An exact copy of every record is the expected answer.

→ **Record extracts**
_ _ _ _

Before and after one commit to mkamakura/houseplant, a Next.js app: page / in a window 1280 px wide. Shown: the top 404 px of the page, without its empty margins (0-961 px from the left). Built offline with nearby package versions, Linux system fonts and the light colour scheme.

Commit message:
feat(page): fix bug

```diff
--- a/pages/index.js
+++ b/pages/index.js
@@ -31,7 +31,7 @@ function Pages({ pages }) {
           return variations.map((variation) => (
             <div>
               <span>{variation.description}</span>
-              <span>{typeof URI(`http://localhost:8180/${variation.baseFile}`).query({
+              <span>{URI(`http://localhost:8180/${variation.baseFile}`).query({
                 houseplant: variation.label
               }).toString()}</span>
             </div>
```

_ _ _ _

→ **Task result**
Before and after one commit to mkamakura/houseplant, a Next.js app: page / in a window 1280 px wide. Shown: the top 404 px of the page, without its empty margins (0-961 px from the left). Built offline with nearby package versions, Linux system fonts and the light colour scheme.

Commit message:
feat(page): fix bug

```diff
--- a/pages/index.js
+++ b/pages/index.js
@@ -31,7 +31,7 @@ function Pages({ pages }) {
           return variations.map((variation) => (
             <div>
               <span>{variation.description}</span>
-              <span>{typeof URI(`http://localhost:8180/${variation.baseFile}`).query({
+              <span>{URI(`http://localhost:8180/${variation.baseFile}`).query({
                 houseplant: variation.label
               }).toString()}</span>
             </div>
```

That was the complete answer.